Stored entries:
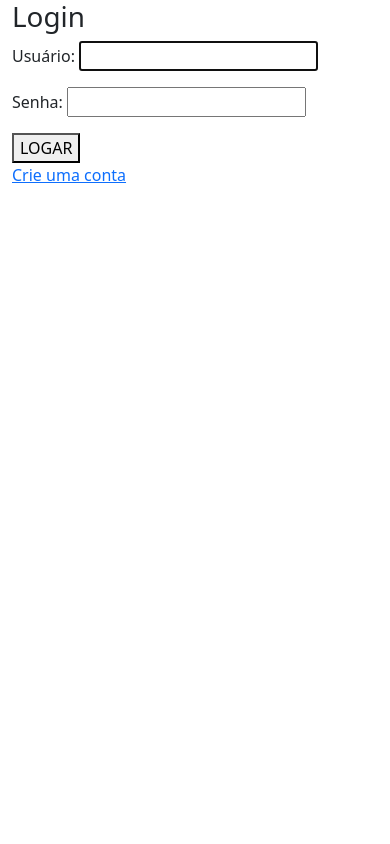
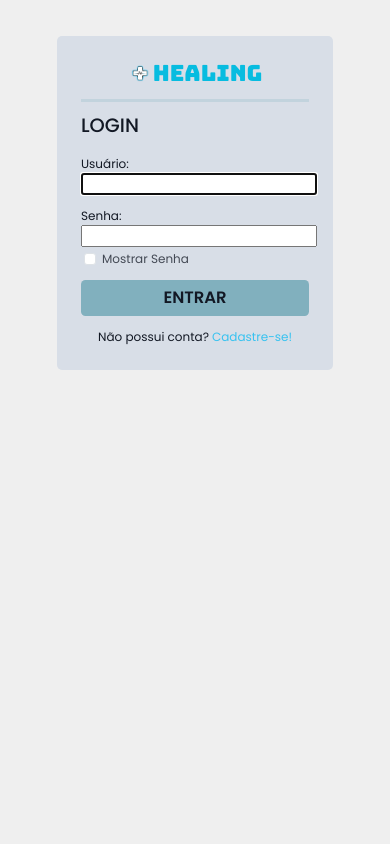
Before and after one commit to dvanael/healing, a Django app: page /login/ in a window 390 px wide. Run offline with Django 5.2, Linux system fonts and the light colour scheme; some libraries are stand-ins or nearby versions.

Commit message:
feat: adiciona templates com css
Esse commit adiciona novas classes CSS e novos elementos HTML nos
templates, para um site mais bonito.

```diff
--- a/requirements.txt
+++ b/requirements.txt
@@ -1,5 +1,7 @@
 asgiref==3.8.1
+crispy-bootstrap5==2024.2
 Django==5.0.4
+django-crispy-forms==2.1
 pillow==10.3.0
 sqlparse==0.5.0
 tzdata==2024.1
--- a/static/css/style.css
+++ b/static/css/style.css
@@ -0,0 +1,215 @@
+@import url('https://fonts.googleapis.com/css2?family=Bungee&family=Poppins:ital,wght@0,100;0,200;0,300;0,400;0,500;0,600;0,700;0,800;0,900;1,100;1,200;1,300;1,400;1,500;1,600;1,700;1,800;1,900&display=swap');
+/* cor certa #6DCEF0 */
+
+:root {
+  --main-color: #07bce0;
+  --bg-color: #efefef;
+  --font-color: #121824;
+  --primary-color: #37c2f0;
+  --secondary-color: #d8dee7;
+  --terciary-color:  #81b0be;
+  --low-color: #657586;
+
+
+}
+
+@media (prefers-color-scheme: dark) {
+  :root {
+    --main-color: #6DCEF0;
+    --bg-color: #13161d;
+    --font-color: #e6e6e6;
+    --primary-color: #2baedd;
+    --secondary-color: #393f49;
+    --terciary-color:  #546b79;
+    --low-color: #1f2934;
+
+  }
+}
+
+/* ELEMENTOS */
+*{
+  font-family: 'Poppins';
+  color: var(--font-color);
+  box-sizing: border-box;
+  margin: 0;
+  padding: 0;
+  transition: .2s all ease-in-out;
+}
+body {
+  background-color: var(--bg-color);
+}
+hr {
+  color: var(--terciary-color);
+  border-width: .3em;
+}
+a {
+  text-decoration: none;
+  color:var(--primary-color);
+  &:hover{
+    color: var(--main-color);
+  }
+}
+::-webkit-scrollbar {
+  width: .3em;
+}
+
+::-webkit-scrollbar-track {
+  background: transparent;
+}
+
+::-webkit-scrollbar-thumb {
+  background-color: var(--terciary-color);
+  border-radius: .6em;
+}
+
+::-webkit-scrollbar-thumb:hover {
+  background: var(--secondary-color);
+}
+
+.btn{
+  background-color: var(--main-color);
+  color: var(--low-color);
+  &:hover{
+    background-color: var(--primary-color);
+    color: var(--low-color)
+  }
+}
+.text-color{
+  color: var(--main-color);
+}
+/* NAVBAR */
+.navbar-bg{
+  background-color: var(--secondary-color);
+}
+.navbar-brand {
+  width: 2em;
+}
+.brand-title {
+  font-family: 'Bungee';
+  color: var(--primary-color);
+  font-size: 2rem;
+  &:hover{
+    color: var(--font-color);
+  }
+}
+
+/* LOGIN CADASTRO */
+.login-container{
+  display: flex;
+  justify-content: center;
+  align-items: center;
+  width: 75%;
+  overflow: hidden;
+  background-color: var(--secondary-color);
+  margin-block: 3em;
+  border-radius: 5px;
+
+  .login-form {
+    padding: 2em;
+    width: 100%;
+  }
+  .img-brand {
+    background-color: var(--terciary-color);
+    width: 50%;
+    height: 110%;
+    display: flex;
+    align-items: center;
+    justify-content: center;
+    aspect-ratio: 3/4;
+    object-fit: cover;
+  }
+  .login-title{
+    display: flex;
+    align-items: center;
+    justify-content: center;
+    color: var(--main-color);
+    font-family: 'Bungee';
+    img{
+      margin-inline: .3em;
+      width: 1.5em;
+    }
+  }
+  .btn-login {
+    background-color: var(--terciary-color);
+    color: var(--font-color);
+    font-weight: 600;
+    display: flex;
+    justify-content: center;
+    width: 100%;
+    transition: .2s all ease-in-out;
+    &:hover{
+      color: var(--font-color);
+      background-color: var(--primary-color);
+    }
+  }
+  .login-link {
+    white-space: 10px;
+    display: flex;
+    justify-content: center;
+    margin-top: 1em;
+  }
+}
+
+/* FORMS */
+.asteriskField {
+  color: transparent
+}
+.form-label {
+  font-weight: 600;
+}
+.form-control {
+  border-color: var(--terciary-color);
+  border-width: 2px;
+  color: var(--font-color);
+  background-color: var(--secondary-color);
+  &:focus{
+    color: var(--font-color);
+    background-color: var(--secondary-color);
+    border-color: var(--primary-color);
+    box-shadow: none;
+  }
+  &::placeholder{
+    color: var(--font-color);
+    opacity: 0.5;
+  }
+}
+.form-select{
+  border-width: 2px;
+  color: var(--font-color);
+  border-color: var(--terciary-color);
+  background-color: var(--secondary-color) !important;
+  &:focus{
+    border-color: var(--primary-color);
+    box-shadow: none;
+  }
+}
+/* CONTEUDO */
+.content-container{
+  display: flex;
+  justify-content: center;
+  margin-block: 2em;
+}
+
+/* RESPONSIVIDADE */
+@media screen and (max-width: 992px) {
+  .login-container{
+    width: 100%;
+  }
+}
+@media screen and (max-width: 768px) {
+  *{
+    font-size: 14px;
+  }
+  .login-container{
+    margin-inline: 4em;
+  }
+  .hidden-mobile{
+    display: none !important;
+  }
+}
+@media screen and (max-width: 576px) {
+  *{
+    font-size: 12px;
+  }
+
+}
--- /dev/null
+++ b/static/js/show_password.js
@@ -0,0 +1,20 @@
+$(document).ready(function() {
+  $('[id^=id_password]').each(function() {
+    var passwordField = $(this);
+    var showPasswordCheckbox = $('<input class="form-check-input ms-1 mt-2" type="checkbox">');
+    var showPasswordLabel = $('<label class="form-check-label ms-2 mt-1 opacity-75" for="flexCheckChecked">Mostrar Senha</label>');
+
+    showPasswordCheckbox.insertAfter(passwordField);
+    showPasswordLabel.insertAfter(showPasswordCheckbox);
+
+    showPasswordCheckbox.change(function() {
+      var isChecked = $(this).prop('checked');
+
+      if (isChecked) {
+          passwordField.attr('type', 'text');
+      } else {
+          passwordField.attr('type', 'password');
+      }
+    });
+  });
+});
--- a/templates/base.html
+++ b/templates/base.html
@@ -1,18 +1,23 @@
 {% load static %}
+{% load livereload_tags %}
+</head>
 <!doctype html>
 <html lang="en">
   <head>
     <meta charset="utf-8">
     <meta name="viewport" content="width=device-width, initial-scale=1">
-    <title>
-      {% block title %}Base{% endblock title %}
-    </title>
+    <title>{% block title %}Base{% endblock title %}</title>
+    <link rel="shortcut icon" href="{% static "img/brand.png" %}" type="png">
+
     <link href="https://cdn.jsdelivr.net/npm/bootstrap@5.3.3/dist/css/bootstrap.min.css" rel="stylesheet" integrity="sha384-QWTKZyjpPEjISv5WaRU9OFeRpok6YctnYmDr5pNlyT2bRjXh0JMhjY6hW+ALEwIH" crossorigin="anonymous">
     <link rel="stylesheet" href="{% static "css/style.css" %}">
+
+    <script src="https://code.jquery.com/jquery-3.7.1.min.js" integrity="sha256-/JqT3SQfawRcv/BIHPThkBvs0OEvtFFmqPF/lYI/Cxo=" crossorigin="anonymous"></script>
+    {% livereload_script %}
   </head>
   <body>
 
-    {% block navbar %}{% endblock navbar %}
+    {% block navbar %}{% include 'partials/navbar.html' %}{% endblock navbar %}
 
     {% block content %}{% endblock content %}
 
--- a/templates/registration/login.html
+++ b/templates/registration/login.html
@@ -1,27 +1,53 @@
 {% extends "base.html" %}
 {% load static %}
+{% load crispy_forms_tags %}
 {% block title %}Login{% endblock title %}
-
+{% block navbar %}{% endblock navbar %}
 {% block content %}
-<div class="container">
+<div class="container d-flex justify-content-center">
 
   {% if request.user.is_authenticated %}
     <h3>Ação não permitida!</h3>
     <p class="lead text-bold">
       Houve algum problema para processar a ação desejada ou você não tem permissão.</p>
-    <a href="{% url 'index' %}" class="btn btn-secondary"> Voltar Ao Início</a>
+    <a href="{% url 'index' %}" class="btn"> Voltar Ao Início</a>
 
   {% else %}
-  <h1>Login</h1>
-  <form action="" method="post">
-    {% csrf_token %}
+    <div class="login-container">
+      <div class="login-form">
+        <a class="login-title h1" href="{% url 'index' %}">
+          <img src="{% static 'img/logo.png' %}" alt="logo">
+          HEALING
+        </a>
+        <hr>
+        <div class="h2 mb-4">LOGIN</div>
 
-    {{form.as_p}}
+        <form action="" method="post">
+          {% csrf_token %}{{form|crispy}}
+          {% comment %} <div id="div_id_username" class="mb-3"> <label for="id_username" class="form-label requiredField">
+            Usuário<span class="asteriskField">*</span> </label>
+            <input type="text" name="username" autofocus="" autocapitalize="none" autocomplete="username" maxlength="150" class="textinput form-control" required="" id="id_username">
+          </div>
 
-    <button type="submit">LOGAR</button>
-  </form>
-  <a href="{% url "register" %}">Crie uma conta</a>
+            <div id="div_id_password" class="mb-3"> <label for="id_password" class="form-label requiredField">
+              Senha<span class="asteriskField">*</span> </label> <input type="password" name="password" autocomplete="current-password" class="passwordinput form-control" required="" id="id_password">
+            </div> {% endcomment %}
+          <button class="btn btn-login" type="submit"><div class="fs-4">ENTRAR</div></button>
+        </form>
+        <div class="login-link">
+          Não possui conta? <a class="ps-1" href="{% url "register" %}">Cadastre-se!</a>
+        </div>
+      </div>
+
+      <div class="hidden-mobile img-brand">
+        <img src="{% static 'img/ilustration.png' %}" alt="dumb-cat">
+      </div>
+    </div>
 
   {% endif %}
 </div>
 {% endblock content %}
+
+{% block script %}
+<script src="{% static 'js/show_password.js' %}"></script>
+{% endblock script %}
```
Also changed, not shown: templates/index.html (+5 -8 lines), templates/medic/register.html (+46 -9 lines), templates/partials/navbar.html (added, +15 -0 lines), templates/registration/register.html (+40 -9 lines), static/img/dumb-cat.png (added), static/img/ilustration.png (added), static/img/logo.png (added).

◆ Work instructions ◆
The number of lines in the data holding the string "insertAfter" is the whole answer.

◆ Output of the task ◆
2